This broke a lot of assumptions in the existing code, which required me to completely rewrite a few pieces of the editor (selection drawing, character position measurement) and required subtle changes to many others. The fallout from these extensive changes are probably going to delay the release of version 3 for another month.

But it's worth that!

For one thing, I could simply drop the old line-folding (hiding) system and all its interaction with the rest of the system, since hiding whole lines is simply a special case of hiding arbitrary stretches of text. I've rewritten the code folding add-on to use the new APIs to hide precisely the folded range, and replace it with a little widget that can be clicked to un-fold the range.

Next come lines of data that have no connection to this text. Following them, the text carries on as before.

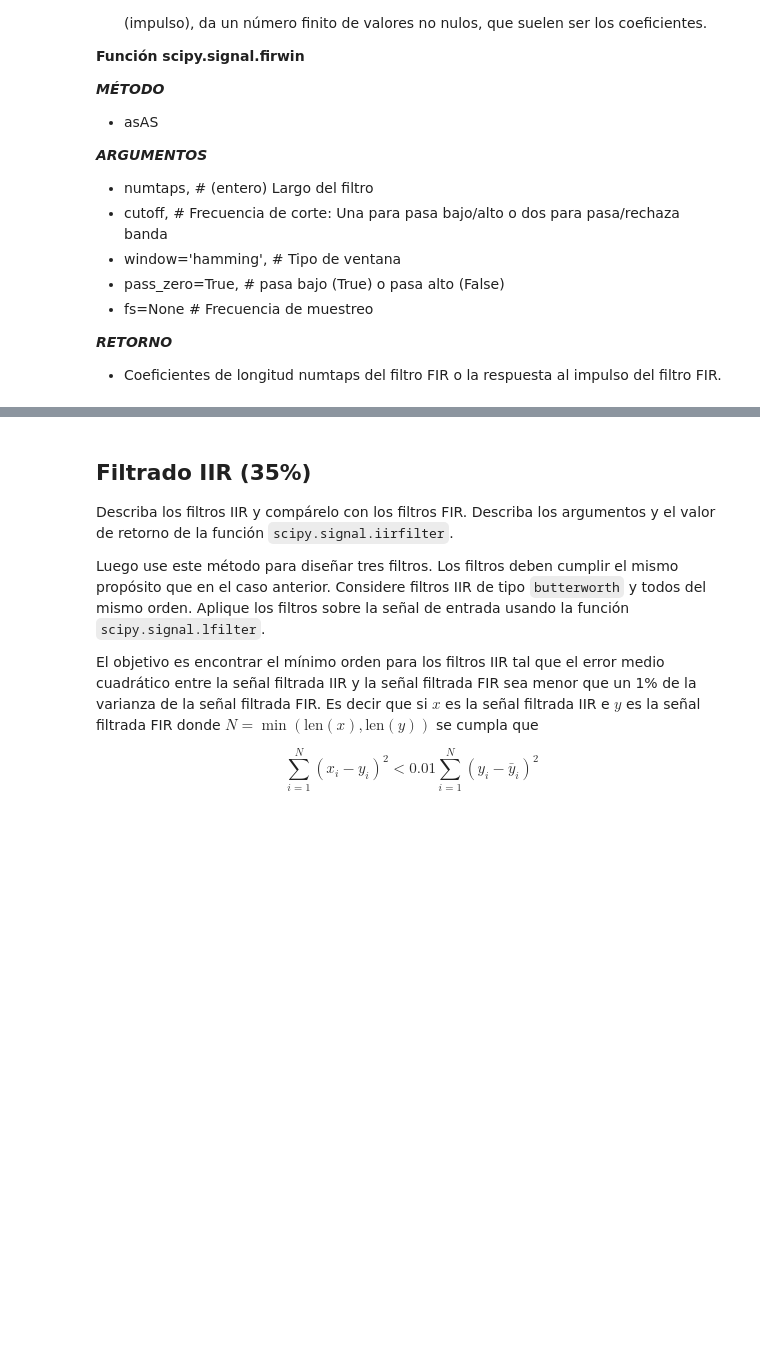
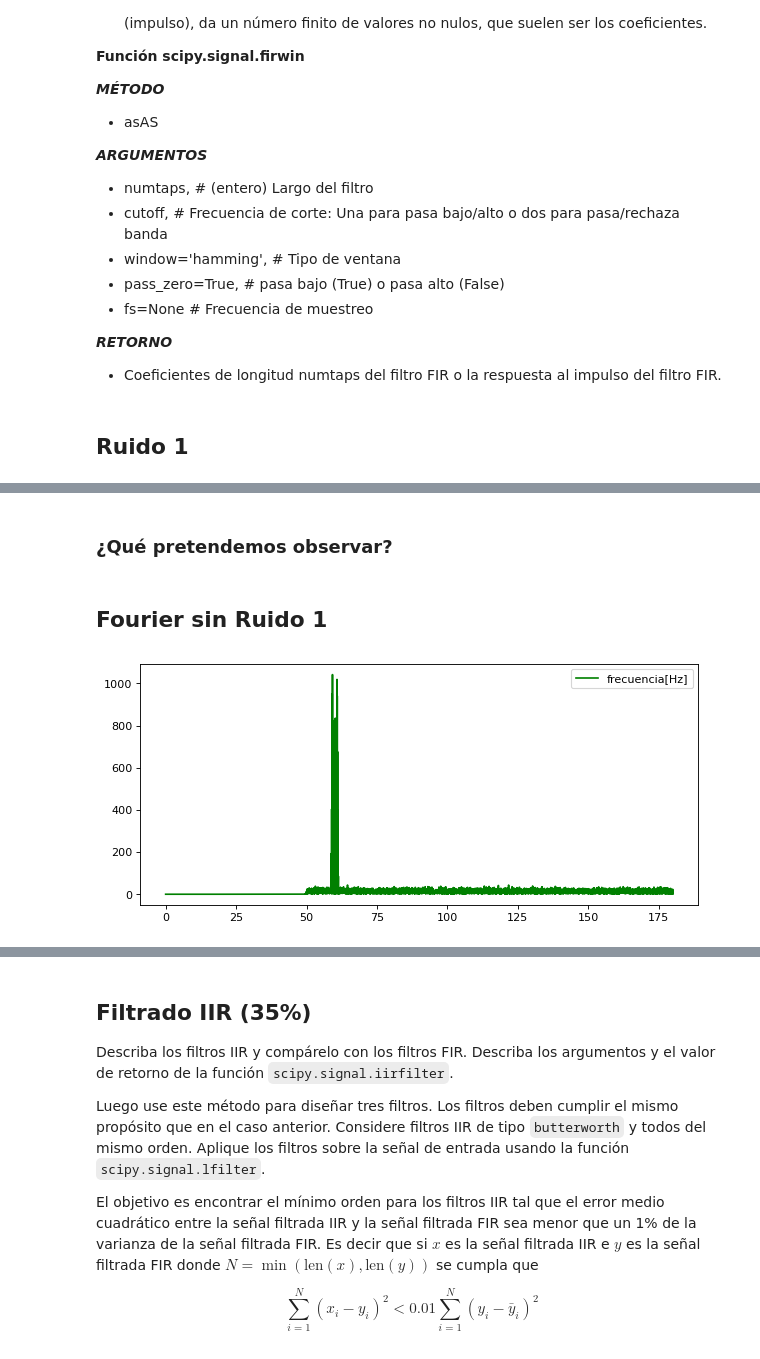
Before and after one commit to WildBenito/FiltroDeSe-ales, a Jupyter notebook: tarea2_info183.ipynb, the cells around one changed output, grey strips where cells are left out. Saved outputs shown, nothing was run; the diff lists cells and outputs as text; code cells hidden in the pictures; blank space fills up the shorter version.

```diff
--- a/tarea2_info183.ipynb
+++ b/tarea2_info183.ipynb
@@ -167,44 +166,47 @@ Finalmente
 
 ***RETORNO***
 - Coeficientes de longitud numtaps del filtro FIR o la respuesta al impulso del filtro FIR.
+# %% [markdown]
+## Ruido 1
 # %%
 co = 1001 #cantidad de coeficientes
+
 fc1 = 50 #frecuencia de corte ruido 1
-fc2 = 60 #frecuencia de corte ruido 2
-fc3 = 179 #frecuencia de corte ruido 3
 
-p = [Figure(plot_width=600, plot_height=200, toolbar_location="below") for k1 in range(6)]
+p = [Figure(plot_width=600, plot_height=200, toolbar_location="below") for k1 in range(2)]
 
 #filtro FIR para el Ruido 1
 h1 = scipy.signal.firwin(numtaps=co, cutoff=fc1, pass_zero=True, window='hamming',fs=Fs)
-#filtro FIR para el Ruido 2
-h2 = scipy.signal.firwin(numtaps=co, cutoff=fc2, pass_zero=True, window='hamming',fs=Fs)
-#filtro FIR para el Ruido 3
-h3 = scipy.signal.firwin(numtaps=co, cutoff=fc3, pass_zero=True, window='hamming',fs=Fs)
+conv1 = scipy.signal.convolve(data, h1, mode='same', method='auto')
+signal1 = data - conv1
 
 freq_fir1, response_fir1 = scipy.signal.freqz(h1, 1, fs=Fs)
 freq_fir1, delay_fir1 = scipy.signal.group_delay(system=(h1, 1), fs=Fs)
 
-freq_fir2, response_fir2 = scipy.signal.freqz(h2, 1, fs=Fs)
-freq_fir2, delay_fir2 = scipy.signal.group_delay(system=(h2, 1), fs=Fs)
+p[0].line(freq_fir1, np.absolute(response_fir1), color=palette[0], line_width=3, legend_label="FIR RUIDO 1");
+p[1].line(freq_fir1, delay_fir1, color=palette[0], line_width=3, legend_label="FIR RUIDO 1");
 
-freq_fir3, response_fir3 = scipy.signal.freqz(h3, fs=Fs)
-freq_fir3, delay_fir3 = scipy.signal.group_delay(system=(h3, 1), fs=Fs)
-
-p[0].line(freq_fir1, np.absolute(response_fir1), color=palette[0], line_width=3, legend_label="FIR RUIDO 1");
-p[2].line(freq_fir2, np.absolute(response_fir2), color=palette[1], line_width=3, legend_label="FIR RUIDO 2");
-p[4].line(freq_fir3, np.absolute(response_fir3), color=palette[2], line_width=3, legend_label="FIR RUIDO 3");
-
-
-p[1].line(freq_fir1, delay_fir1, color=palette[0], line_width=3, legend_label="FIR RUIDO 1");
-p[3].line(freq_fir2, delay_fir2, color=palette[1], line_width=3, legend_label="FIR RUIDO 2");
-p[5].line(freq_fir3, delay_fir3, color=palette[2], line_width=3, legend_label="FIR RUIDO 3");
-
-p[5].xaxis.axis_label = 'Frecuencia [Hz]'
+p[1].xaxis.axis_label = 'Frecuencia [Hz]'
 p[0].yaxis.axis_label = '|H|'
-p[5].yaxis.axis_label = 'Desfase [º]'
+p[1].yaxis.axis_label = 'Desfase [º]'
 
 show(column(p))
 # %% [output]
 [interactive output not drawn]
 [interactive output not drawn]
+# %% [markdown]
+### ¿Qué pretendemos observar?
+# %% [markdown]
+## Fourier sin Ruido 1
+# %%
+N1 = len(signal1)
+
+fr1 = sfft.rfftfreq(n=N1, d=1./Fs)
+S1 = np.absolute(sfft.rfft(signal1))
+
+plt.figure(figsize=(9,4))
+plt.plot(fr1, S1, 'g-')
+plt.legend(('frecuencia[Hz]', 'S'))
+plt.show()
+# %% [output]
+[figure, added]
```
Also changed, not shown: parts of 22 cells of this notebook.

The use cases that prompted these extensions are actually quite similar to something that some Emacs packages do: text as a user interface. If you make some text read-only, insert widgets where appropriate, and use styling to make it clear which text is editable, you can provide a rather smooth interface for things like forms, interactive prompts, or even, if you're willing to stretch it, games.

And there you have it. My secret ambition is to replace Emacs, at least for my own use. The concept of writing shells for everything I do in my text editor appeals to me. But the Emacs way of doing that is, unfortunately, firmly grounded in the 1980s (or 70s), and shows few signs of moving into the 21st century. The APIs are just to obscure, the language too slow, and the ecosystem too weird for me.

(A fair number of other parts will have to be put in place for CodeMirror to be viable as a day-to-day editor, but I'll talk about those in some other entry.)

Obviously, this castle-in-the-sky plan is not the only use case for the marked range enhancements. As a more concrete example, I hope to soon write an add-on on top of them that allows you to replace stretches of text matching a specific pattern with a widget, and then expand them back to regular text as the user moves the cursor into them. For example, in a LaTeX document, you could replace sequences like \epsilon with an actual ε character, and but when you copy a chunk of text containing that range, you'd still get the original \epsilon text, and if you move the cursor into it, it expands into that text and you can edit it at will. So the presentation of the document can be enhanced, without actually harming its consistency as a simple editable plain-text document.